Here are some simple questions you can start to consider now. Don’t worry if you can’t answer them all yet. Some of them may even have more that one answer:

  • At what age do you anticipate retirement?
  • What country do you plan to make as your base in retirement?
  • Do you want to maintain a similar standard of living in retirement to the one you have now? – simply put do you think you will need the same income, less income, or about the same income as you have now?
  • What value of property would you want in today’s terms?
  • Which assets have you “ear-marked” for retirement planning?
  • Do you think these assets will be adequate?

People tend to underestimate the amount of money they are likely to need to retire securely. Some advisers will say you need a pot of ten times what you earn currently. However, if you are working on current interest rates that is not going to last very long. If you currently earn $100,000 per year, then that’s a million dollar pension pot. Going on historic averages, let’s assume you can earn 5% per year on your capital. That gives you an income of $50,000 per year, or half of what you are earning now. However, the current US base rate is only 1%! A million dollars is only going to earn you $10,000 per year in this environment. The current UK base rate is only 0.25%…

Of course we don’t know where interest rates will be in 20, 30 or 40 years time, but surely it is better to plan conservatively? The number you should really be aiming for is more like 20 times your current income. So a person currently earning $100,000 per year needs $2,000,000. Now two million dollars is a lot of money, but don’t be disheartened. If you start saving and investing early you have the power of compound interest on your side.

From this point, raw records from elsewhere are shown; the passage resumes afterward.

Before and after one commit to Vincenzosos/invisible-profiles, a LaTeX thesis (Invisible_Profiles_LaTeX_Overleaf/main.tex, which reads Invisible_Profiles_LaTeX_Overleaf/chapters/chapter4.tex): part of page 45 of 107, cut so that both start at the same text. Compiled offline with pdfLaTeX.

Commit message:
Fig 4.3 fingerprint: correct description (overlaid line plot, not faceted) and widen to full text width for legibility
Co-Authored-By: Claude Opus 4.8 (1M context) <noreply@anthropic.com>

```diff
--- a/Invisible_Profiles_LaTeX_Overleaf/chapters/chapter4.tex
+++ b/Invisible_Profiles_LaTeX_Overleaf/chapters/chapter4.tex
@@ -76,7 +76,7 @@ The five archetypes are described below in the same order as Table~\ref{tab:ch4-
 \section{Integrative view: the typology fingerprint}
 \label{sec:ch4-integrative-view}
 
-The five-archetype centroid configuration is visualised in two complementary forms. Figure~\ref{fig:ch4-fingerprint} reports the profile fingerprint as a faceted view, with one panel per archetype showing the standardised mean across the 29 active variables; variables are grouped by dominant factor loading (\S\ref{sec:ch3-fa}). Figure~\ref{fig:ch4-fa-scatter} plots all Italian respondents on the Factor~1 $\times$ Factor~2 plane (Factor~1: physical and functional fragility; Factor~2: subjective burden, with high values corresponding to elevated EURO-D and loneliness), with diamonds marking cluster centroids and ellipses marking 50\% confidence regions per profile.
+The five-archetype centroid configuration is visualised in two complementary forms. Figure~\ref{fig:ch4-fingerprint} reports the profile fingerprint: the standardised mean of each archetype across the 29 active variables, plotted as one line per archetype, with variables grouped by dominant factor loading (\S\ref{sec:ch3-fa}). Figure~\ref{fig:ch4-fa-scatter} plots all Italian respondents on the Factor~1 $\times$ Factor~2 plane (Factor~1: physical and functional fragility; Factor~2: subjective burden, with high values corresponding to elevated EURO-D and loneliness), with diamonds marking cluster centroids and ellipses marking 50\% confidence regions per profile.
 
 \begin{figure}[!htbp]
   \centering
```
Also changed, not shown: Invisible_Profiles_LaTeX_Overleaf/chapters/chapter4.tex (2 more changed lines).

If you want to get into more detail on calculating retirement needs, there are a lot of resources available online. Here’s a really simple and easy to use calculator from Vanguard for a start. It’s a US based calculator so it may not be best for everybody. I just like the way you can use the sliders to adjust the variables and see how it affects the end result. If you don’t like it then just google financial calculator and find one that works for you.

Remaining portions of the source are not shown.